- [Task] On how many lines of the data below does the word "fontSize" appear? Reply with the number only.

Records from a dataset
*** Block opens ***
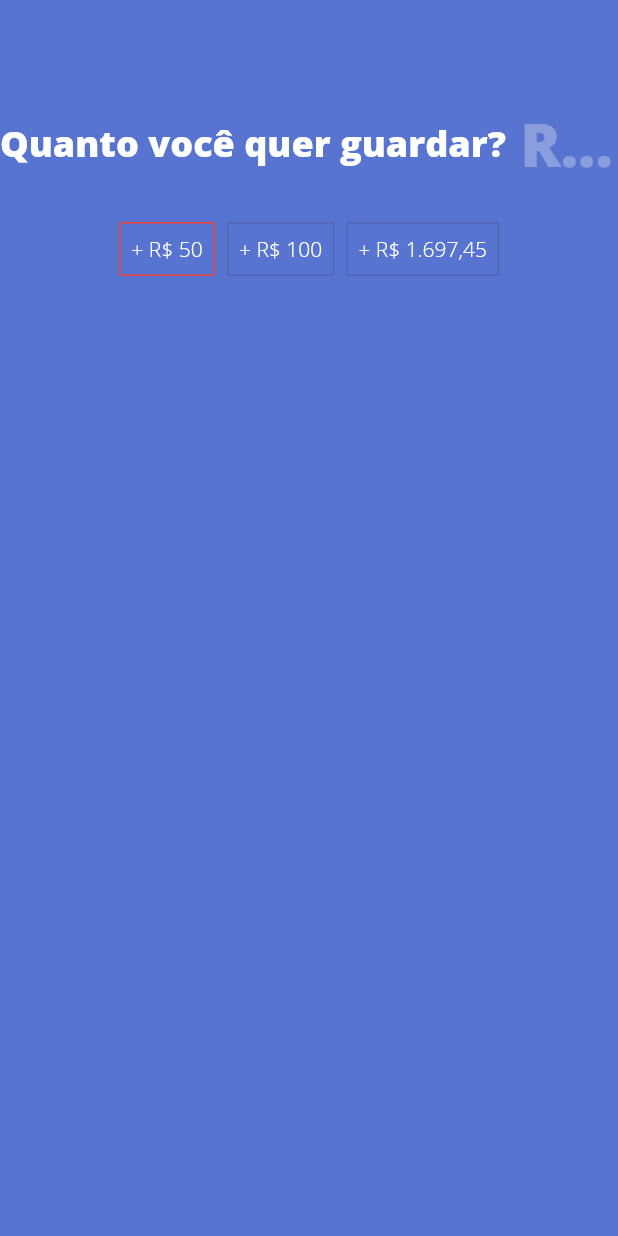
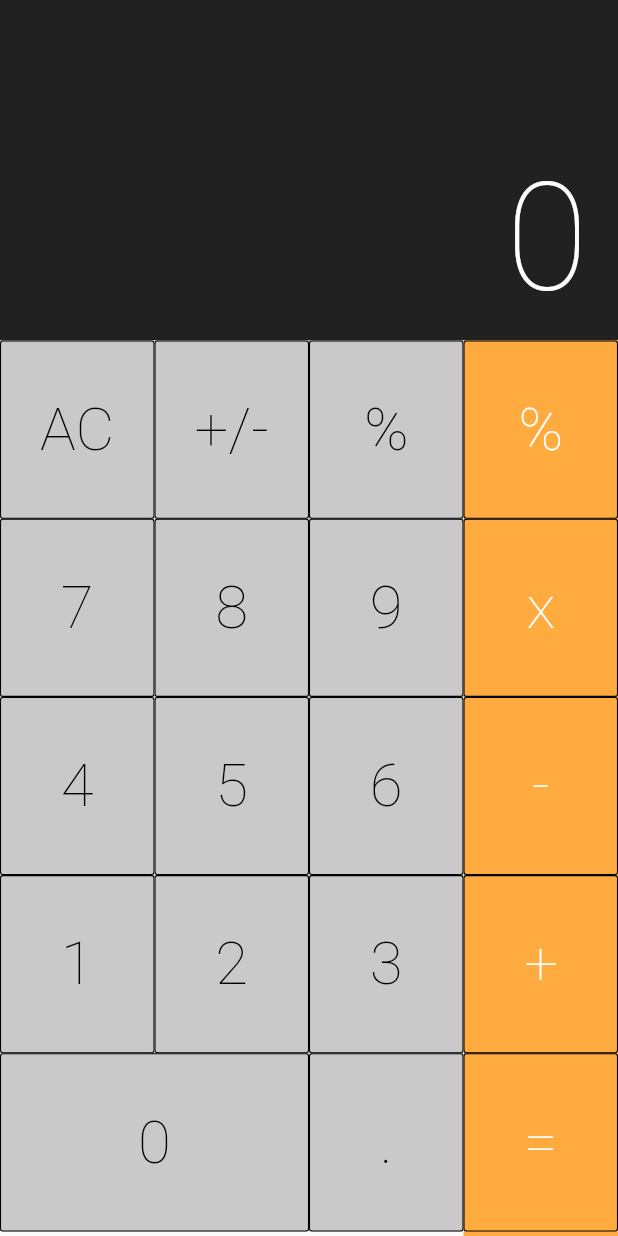
Before and after one commit to gabrieltnishimura/flutter-calculator, a Flutter app: the screen it shows after launch, on a phone screen of 412 x 824 dp. Run offline on Flutter 3.47's test engine with Material 2 defaults, Android fonts, the phone set to English and light mode, and no system bars.

Commit message:
feature(calculator-layout): done

```diff
--- /dev/null
+++ b/lib/buttons/calculator-bottom-row.dart
@@ -0,0 +1,41 @@
+import 'package:flutter/material.dart';
+
+import 'calculator-button.dart';
+
+class CalculatorBottomRow extends StatelessWidget {
+  final List<String> digits;
+  final Function onPressed;
+
+  CalculatorBottomRow({this.digits, this.onPressed});
+
+  @override
+  Widget build(BuildContext context) {
+    return Container(
+        color: Color.fromRGBO(201, 201, 201, 1),
+        child: Row(
+          children: [
+            Container(
+              margin: EdgeInsets.all(0),
+              width: MediaQuery.of(context).size.width / 2,
+              height: (MediaQuery.of(context).size.height - 230) / 5,
+              child: CalculatorButton(
+                  title: this.digits[0], execute: this.onPressed),
+            ),
+            Container(
+              margin: EdgeInsets.all(0),
+              width: MediaQuery.of(context).size.width / 4,
+              height: (MediaQuery.of(context).size.height - 230) / 5,
+              child: CalculatorButton(
+                  title: this.digits[1], execute: this.onPressed),
+            ),
+            // Container(
+            //   margin: EdgeInsets.all(0),
+            //   width: MediaQuery.of(context).size.width / 4,
+            //   height: (MediaQuery.of(context).size.height - 230) / 5,
+            //   child:
+            //       CalculatorButton(title: this.digits[2], execute: this.onPressed),
+            // ),
+          ],
+        ));
+  }
+}
--- /dev/null
+++ b/lib/buttons/calculator-button.dart
@@ -0,0 +1,30 @@
+import 'package:flutter/material.dart';
+
+class CalculatorButton extends StatelessWidget {
+  final String title;
+  final Function execute;
+  final bool white;
+
+  CalculatorButton({this.title, this.execute, this.white});
+
+  void runFunction() {
+    if (this.execute != null && this.title != null) {
+      this.execute(this.title);
+    }
+  }
+
+  @override
+  Widget build(BuildContext context) {
+    return OutlineButton(
+        borderSide: BorderSide(width: 0.7),
+        onPressed: runFunction,
+        child: Container(
+            child: Text(
+          title,
+          style: TextStyle(
+              fontSize: 40,
+              fontWeight: FontWeight.w100,
+              color: this.white == true ? Colors.white : Colors.black),
+        )));
+  }
+}
--- /dev/null
+++ b/lib/buttons/calculator-default-row.dart
@@ -0,0 +1,50 @@
+import 'package:flutter/material.dart';
+
+import 'calculator-button.dart';
+
+class CalculatorDefaultRow extends StatelessWidget {
+  final List<String> digits;
+  final Function onPressed;
+
+  CalculatorDefaultRow({this.digits, this.onPressed});
+
+  @override
+  Widget build(BuildContext context) {
+    return Container(
+        color: Color.fromRGBO(201, 201, 201, 1),
+        child: Column(
+          children: [
+            Container(
+              margin: EdgeInsets.all(0),
+              width: MediaQuery.of(context).size.width / 4,
+              height: (MediaQuery.of(context).size.height - 230) / 5,
+              child: CalculatorButton(
+                title: this.digits[0],
+                execute: onPressed,
+              ),
+            ),
+            Container(
+              margin: EdgeInsets.all(0),
+              width: MediaQuery.of(context).size.width / 4,
+              height: (MediaQuery.of(context).size.height - 230) / 5,
+              child:
+                  CalculatorButton(title: this.digits[1], execute: onPressed),
+            ),
+            Container(
+              margin: EdgeInsets.all(0),
+              width: MediaQuery.of(context).size.width / 4,
+              height: (MediaQuery.of(context).size.height - 230) / 5,
+              child:
+                  CalculatorButton(title: this.digits[2], execute: onPressed),
+            ),
+            Container(
+              margin: EdgeInsets.all(0),
+              width: MediaQuery.of(context).size.width / 4,
+              height: (MediaQuery.of(context).size.height - 230) / 5,
+              child:
+                  CalculatorButton(title: this.digits[3], execute: onPressed),
+            ),
+          ],
+        ));
+  }
+}
--- /dev/null
+++ b/lib/buttons/calculator-side-row.dart
@@ -0,0 +1,70 @@
+import 'package:flutter/material.dart';
+
+import 'calculator-button.dart';
+
+class CalculatorSideRow extends StatelessWidget {
+  final List<String> digits;
+  final Function onPressed;
+
+  CalculatorSideRow({this.digits, this.onPressed});
+
+  @override
+  Widget build(BuildContext context) {
+    return Container(
+        color: Colors.orangeAccent,
+        child: Column(
+          children: [
+            Container(
+              margin: EdgeInsets.all(0),
+              width: MediaQuery.of(context).size.width / 4,
+              height: (MediaQuery.of(context).size.height - 230) / 5,
+              child: CalculatorButton(
+                title: this.digits[0],
+                execute: onPressed,
+                white: true,
+              ),
+            ),
+            Container(
+              margin: EdgeInsets.all(0),
+              width: MediaQuery.of(context).size.width / 4,
+              height: (MediaQuery.of(context).size.height - 230) / 5,
+              child: CalculatorButton(
+                title: this.digits[1],
+                execute: onPressed,
+                white: true,
+              ),
+            ),
+            Container(
+              margin: EdgeInsets.all(0),
+              width: MediaQuery.of(context).size.width / 4,
+              height: (MediaQuery.of(context).size.height - 230) / 5,
+              child: CalculatorButton(
+                title: this.digits[2],
+                execute: onPressed,
+                white: true,
+              ),
+            ),
+            Container(
+              margin: EdgeInsets.all(0),
+              width: MediaQuery.of(context).size.width / 4,
+              height: (MediaQuery.of(context).size.height - 230) / 5,
+              child: CalculatorButton(
+                title: this.digits[3],
+                execute: onPressed,
+                white: true,
+              ),
+            ),
+            Container(
+              margin: EdgeInsets.all(0),
+              width: MediaQuery.of(context).size.width / 4,
+              height: (MediaQuery.of(context).size.height - 230) / 5,
+              child: CalculatorButton(
+                title: this.digits[4],
+                execute: onPressed,
+                white: true,
+              ),
+            ),
+          ],
+        ));
+  }
+}
--- /dev/null
+++ b/lib/calculator-body.dart
@@ -0,0 +1,33 @@
+import 'package:animation_test/buttons/calculator-side-row.dart';
+import 'package:flutter/material.dart';
+
+import 'buttons/calculator-bottom-row.dart';
+import 'buttons/calculator-default-row.dart';
+
+class CalculatorBody extends StatelessWidget {
+  final Function onPressed;
+
+  CalculatorBody({this.onPressed});
+
+  @override
+  Widget build(BuildContext context) {
+    return Expanded(
+        child: Row(children: [
+      Column(children: [
+        Row(
+          children: [
+            CalculatorDefaultRow(
+                digits: ['AC', '7', '4', '1'], onPressed: this.onPressed),
+            CalculatorDefaultRow(
+                digits: ['+/-', '8', '5', '2'], onPressed: this.onPressed),
+            CalculatorDefaultRow(
+                digits: ['%', '9', '6', '3'], onPressed: this.onPressed),
+          ],
+        ),
+        CalculatorBottomRow(digits: ['0', '.'], onPressed: this.onPressed),
+      ]),
+      CalculatorSideRow(
+          digits: ['%', 'x', '-', '+', '='], onPressed: this.onPressed),
+    ]));
+  }
+}
--- /dev/null
+++ b/lib/calculator-wrapper.dart
@@ -0,0 +1,23 @@
+import 'package:animation_test/calculator-body.dart';
+import 'package:flutter/material.dart';
+import 'package:flutter/widgets.dart';
+
+import 'display/calculator-display.dart';
+
+class CalculatorWrapper extends StatelessWidget {
+  @override
+  Widget build(BuildContext context) {
+    final sizeX = MediaQuery.of(context).size.width;
+    final sizeY = MediaQuery.of(context).size.height;
+
+    return Container(
+        width: sizeX,
+        height: sizeY,
+        child: Column(
+          children: [
+            CalculatorDisplay(),
+            CalculatorBody(),
+          ],
+        ));
+  }
+}
--- /dev/null
+++ b/lib/display/calculator-display.dart
@@ -0,0 +1,20 @@
+import 'package:flutter/material.dart';
+
+class CalculatorDisplay extends StatelessWidget {
+  @override
+  Widget build(BuildContext context) {
+    return Container(
+        color: Colors.black87,
+        padding: EdgeInsets.only(top: 100.0, right: 20.0, bottom: 10.0),
+        child: Align(
+          alignment: Alignment.centerRight,
+          child: Text(
+            '0',
+            style: TextStyle(
+                fontSize: 100,
+                color: Colors.white,
+                fontWeight: FontWeight.w100),
+          ),
+        ));
+  }
+}
--- a/lib/main.dart
+++ b/lib/main.dart
@@ -1,95 +1,16 @@
 import 'package:flutter/material.dart';
 
-void main() => runApp(MyApp());
+import 'calculator-wrapper.dart';
 
-const BV_BLUE = 0xff5774d0;
-const WHITE = 0xff000000;
+void main() {
+  runApp(MyApp());
+}
 
 class MyApp extends StatelessWidget {
   @override
   Widget build(BuildContext context) {
     return MaterialApp(
-        title: 'Welcome to Flutter',
-        theme: ThemeData(
-          fontFamily: 'Open Sans',
-        ),
-        home: Scaffold(
-          appBar: AppBar(
-            backgroundColor: Color(BV_BLUE),
-            bottomOpacity: 0.0,
-            elevation: 0.0,
-          ),
-          backgroundColor: Color(BV_BLUE),
-          body: Home(),
-        ));
+      home: Scaffold(body: CalculatorWrapper()),
+    );
   }
 }
-
-class Home extends StatelessWidget {
-  @override
-  Widget build(BuildContext context) {
-    return Container(
-        width: MediaQuery.of(context).size.width,
-        height: MediaQuery.of(context).size.height,
-        child: Column(
-          // mainAxisAlignment: MainAxisAlignment.center,
-          // crossAxisAlignment: CrossAxisAlignment.center,
-          children: [
-            Row(
-              children: <Widget>[
-                Container(
-                  child: Text('Quanto você quer guardar? ',
-                      style: TextStyle(
-                          fontSize: 24,
-                          color: Colors.white,
-                          fontWeight: FontWeight.w900)),
-                ),
-                Expanded(
-                    child: TextField(
-                  keyboardType: TextInputType.number,
-                  textAlign: TextAlign.center,
-                  style: TextStyle(
-                      fontSize: 40,
-                      color: Colors.white,
-                      fontWeight: FontWeight.w900),
-                  decoration: InputDecoration(
-                      border: InputBorder.none,
-                      hintStyle: TextStyle(fontSize: 40, color: Colors.white30),
-                      hintText: 'R\$0'),
-                )),
-              ],
-            ),
-            AnimatedContainer(
-              duration: Duration(seconds: 1),
-              child: ButtonBar(
-                mainAxisSize: MainAxisSize.min,
-                children: <Widget>[
-                  OutlineButton(
-                    borderSide: BorderSide(color: Colors.red),
-                    child: new Text(
-                      '+ R\$ 50',
-                      style: TextStyle(color: Colors.white),
-                    ),
-                    onPressed: null,
-                  ),
-                  OutlineButton(
-                    child: new Text(
-                      '+ R\$ 100',
-                      style: TextStyle(color: Colors.white),
-                    ),
-                    onPressed: null,
-                  ),
-                  OutlineButton(
-                    child: new Text(
-                      '+ R\$ 1.697,45',
-                      style: TextStyle(color: Colors.white),
-                    ),
-                    onPressed: null,
-                  ),
-                ],
-              ),
-            ),
-          ],
-        ));
-  }
-}
```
*** Block closes ***
- [Written solution] 5